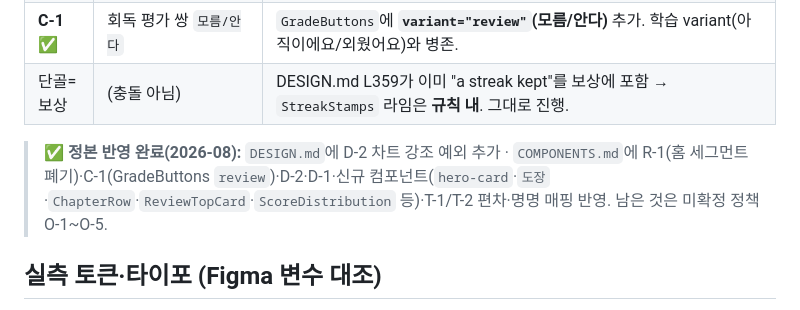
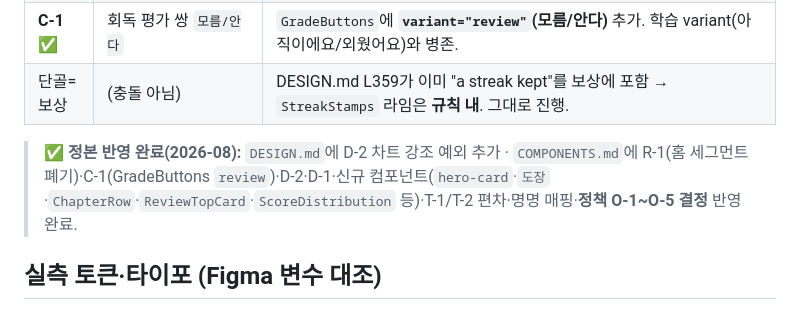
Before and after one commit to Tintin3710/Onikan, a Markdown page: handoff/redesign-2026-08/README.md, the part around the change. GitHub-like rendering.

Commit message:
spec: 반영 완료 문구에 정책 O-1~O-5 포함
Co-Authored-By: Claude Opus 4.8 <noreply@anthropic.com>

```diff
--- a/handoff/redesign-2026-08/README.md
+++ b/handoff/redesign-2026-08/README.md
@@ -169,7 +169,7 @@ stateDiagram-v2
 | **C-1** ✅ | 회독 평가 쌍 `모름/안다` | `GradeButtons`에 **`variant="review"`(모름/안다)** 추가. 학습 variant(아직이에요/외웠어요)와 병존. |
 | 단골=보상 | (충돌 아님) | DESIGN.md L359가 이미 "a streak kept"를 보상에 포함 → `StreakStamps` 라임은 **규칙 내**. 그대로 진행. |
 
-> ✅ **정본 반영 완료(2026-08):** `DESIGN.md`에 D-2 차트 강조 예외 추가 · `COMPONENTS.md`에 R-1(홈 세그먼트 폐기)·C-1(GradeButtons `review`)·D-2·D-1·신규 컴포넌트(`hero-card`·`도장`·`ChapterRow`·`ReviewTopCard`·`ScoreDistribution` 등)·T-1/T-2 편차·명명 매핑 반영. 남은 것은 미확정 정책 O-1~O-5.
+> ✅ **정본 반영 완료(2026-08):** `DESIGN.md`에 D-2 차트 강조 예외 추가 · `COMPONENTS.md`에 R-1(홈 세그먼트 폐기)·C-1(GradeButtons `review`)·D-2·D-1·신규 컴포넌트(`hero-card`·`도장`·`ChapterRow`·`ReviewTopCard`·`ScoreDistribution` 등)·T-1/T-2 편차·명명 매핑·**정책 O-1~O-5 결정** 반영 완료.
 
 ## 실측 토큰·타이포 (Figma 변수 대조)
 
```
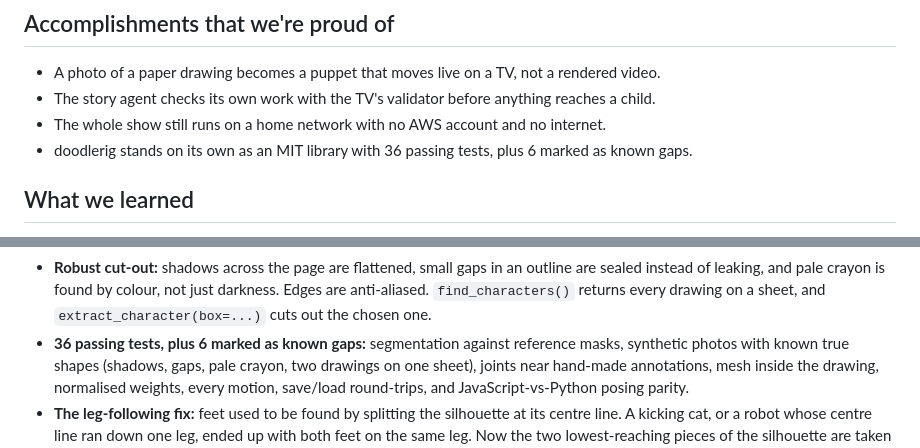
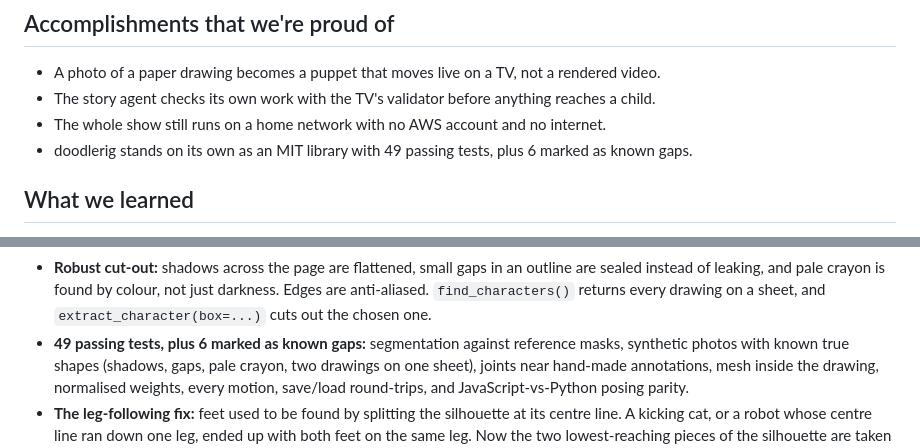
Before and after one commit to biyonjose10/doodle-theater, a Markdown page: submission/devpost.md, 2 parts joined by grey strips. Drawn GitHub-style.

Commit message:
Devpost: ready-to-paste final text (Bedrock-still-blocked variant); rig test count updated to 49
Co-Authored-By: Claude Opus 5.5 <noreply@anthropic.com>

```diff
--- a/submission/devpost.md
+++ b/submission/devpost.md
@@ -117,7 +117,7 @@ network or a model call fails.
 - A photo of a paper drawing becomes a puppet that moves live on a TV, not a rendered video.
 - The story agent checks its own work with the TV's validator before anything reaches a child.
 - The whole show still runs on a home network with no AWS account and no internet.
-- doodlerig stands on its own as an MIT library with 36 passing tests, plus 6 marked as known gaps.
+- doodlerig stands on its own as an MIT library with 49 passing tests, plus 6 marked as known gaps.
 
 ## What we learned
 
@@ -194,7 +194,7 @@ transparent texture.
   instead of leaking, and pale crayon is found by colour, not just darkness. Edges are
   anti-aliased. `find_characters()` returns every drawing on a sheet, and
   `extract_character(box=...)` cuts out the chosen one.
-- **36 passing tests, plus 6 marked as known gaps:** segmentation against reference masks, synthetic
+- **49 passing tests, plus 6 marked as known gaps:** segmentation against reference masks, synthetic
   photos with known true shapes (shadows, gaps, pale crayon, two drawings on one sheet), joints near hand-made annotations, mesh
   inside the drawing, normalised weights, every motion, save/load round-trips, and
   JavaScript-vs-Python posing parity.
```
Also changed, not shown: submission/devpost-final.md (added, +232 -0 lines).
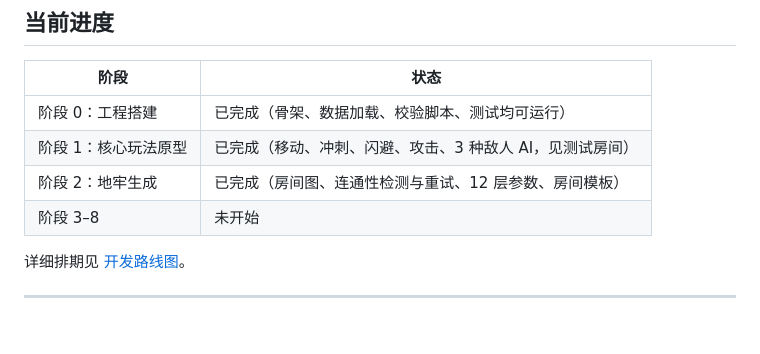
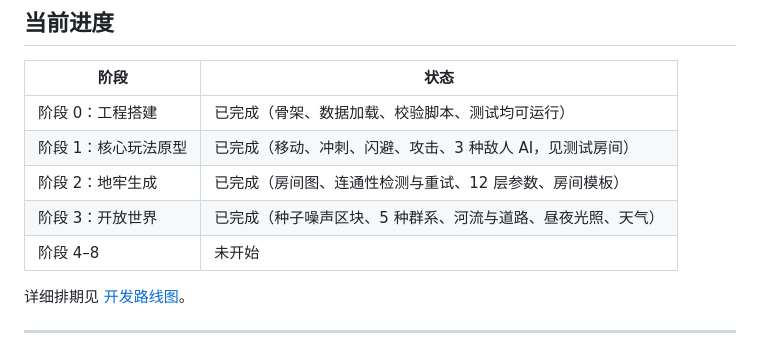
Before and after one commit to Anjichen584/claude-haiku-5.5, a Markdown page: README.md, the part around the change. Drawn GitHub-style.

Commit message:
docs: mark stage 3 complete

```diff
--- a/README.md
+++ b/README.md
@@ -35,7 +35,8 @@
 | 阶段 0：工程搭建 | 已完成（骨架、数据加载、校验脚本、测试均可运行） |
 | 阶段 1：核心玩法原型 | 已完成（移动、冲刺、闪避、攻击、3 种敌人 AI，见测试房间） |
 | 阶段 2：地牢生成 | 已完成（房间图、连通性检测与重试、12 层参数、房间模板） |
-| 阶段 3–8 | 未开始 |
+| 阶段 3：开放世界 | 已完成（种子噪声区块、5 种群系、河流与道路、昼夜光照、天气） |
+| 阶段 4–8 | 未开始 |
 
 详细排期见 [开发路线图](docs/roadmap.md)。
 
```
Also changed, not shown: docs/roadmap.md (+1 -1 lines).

= = =

What is being asked:
All of the data above needs to be retyped exactly, with the pictures removed.

Problem solution:
Before and after one commit to Tintin3710/Onikan, a Markdown page: handoff/redesign-2026-08/README.md, the part around the change. GitHub-like rendering.

Commit message:
spec: 반영 완료 문구에 정책 O-1~O-5 포함
Co-Authored-By: Claude Opus 4.8 <noreply@anthropic.com>

```diff
--- a/handoff/redesign-2026-08/README.md
+++ b/handoff/redesign-2026-08/README.md
@@ -169,7 +169,7 @@ stateDiagram-v2
 | **C-1** ✅ | 회독 평가 쌍 `모름/안다` | `GradeButtons`에 **`variant="review"`(모름/안다)** 추가. 학습 variant(아직이에요/외웠어요)와 병존. |
 | 단골=보상 | (충돌 아님) | DESIGN.md L359가 이미 "a streak kept"를 보상에 포함 → `StreakStamps` 라임은 **규칙 내**. 그대로 진행. |
 
-> ✅ **정본 반영 완료(2026-08):** `DESIGN.md`에 D-2 차트 강조 예외 추가 · `COMPONENTS.md`에 R-1(홈 세그먼트 폐기)·C-1(GradeButtons `review`)·D-2·D-1·신규 컴포넌트(`hero-card`·`도장`·`ChapterRow`·`ReviewTopCard`·`ScoreDistribution` 등)·T-1/T-2 편차·명명 매핑 반영. 남은 것은 미확정 정책 O-1~O-5.
+> ✅ **정본 반영 완료(2026-08):** `DESIGN.md`에 D-2 차트 강조 예외 추가 · `COMPONENTS.md`에 R-1(홈 세그먼트 폐기)·C-1(GradeButtons `review`)·D-2·D-1·신규 컴포넌트(`hero-card`·`도장`·`ChapterRow`·`ReviewTopCard`·`ScoreDistribution` 등)·T-1/T-2 편차·명명 매핑·**정책 O-1~O-5 결정** 반영 완료.
 
 ## 실측 토큰·타이포 (Figma 변수 대조)
 
```
Before and after one commit to biyonjose10/doodle-theater, a Markdown page: submission/devpost.md, 2 parts joined by grey strips. Drawn GitHub-style.

Commit message:
Devpost: ready-to-paste final text (Bedrock-still-blocked variant); rig test count updated to 49
Co-Authored-By: Claude Opus 5.5 <noreply@anthropic.com>

```diff
--- a/submission/devpost.md
+++ b/submission/devpost.md
@@ -117,7 +117,7 @@ network or a model call fails.
 - A photo of a paper drawing becomes a puppet that moves live on a TV, not a rendered video.
 - The story agent checks its own work with the TV's validator before anything reaches a child.
 - The whole show still runs on a home network with no AWS account and no internet.
-- doodlerig stands on its own as an MIT library with 36 passing tests, plus 6 marked as known gaps.
+- doodlerig stands on its own as an MIT library with 49 passing tests, plus 6 marked as known gaps.
 
 ## What we learned
 
@@ -194,7 +194,7 @@ transparent texture.
   instead of leaking, and pale crayon is found by colour, not just darkness. Edges are
   anti-aliased. `find_characters()` returns every drawing on a sheet, and
   `extract_character(box=...)` cuts out the chosen one.
-- **36 passing tests, plus 6 marked as known gaps:** segmentation against reference masks, synthetic
+- **49 passing tests, plus 6 marked as known gaps:** segmentation against reference masks, synthetic
   photos with known true shapes (shadows, gaps, pale crayon, two drawings on one sheet), joints near hand-made annotations, mesh
   inside the drawing, normalised weights, every motion, save/load round-trips, and
   JavaScript-vs-Python posing parity.
```
Also changed, not shown: submission/devpost-final.md (added, +232 -0 lines).
Before and after one commit to Anjichen584/claude-haiku-5.5, a Markdown page: README.md, the part around the change. Drawn GitHub-style.

Commit message:
docs: mark stage 3 complete

```diff
--- a/README.md
+++ b/README.md
@@ -35,7 +35,8 @@
 | 阶段 0：工程搭建 | 已完成（骨架、数据加载、校验脚本、测试均可运行） |
 | 阶段 1：核心玩法原型 | 已完成（移动、冲刺、闪避、攻击、3 种敌人 AI，见测试房间） |
 | 阶段 2：地牢生成 | 已完成（房间图、连通性检测与重试、12 层参数、房间模板） |
-| 阶段 3–8 | 未开始 |
+| 阶段 3：开放世界 | 已完成（种子噪声区块、5 种群系、河流与道路、昼夜光照、天气） |
+| 阶段 4–8 | 未开始 |
 
 详细排期见 [开发路线图](docs/roadmap.md)。
 
```
Also changed, not shown: docs/roadmap.md (+1 -1 lines).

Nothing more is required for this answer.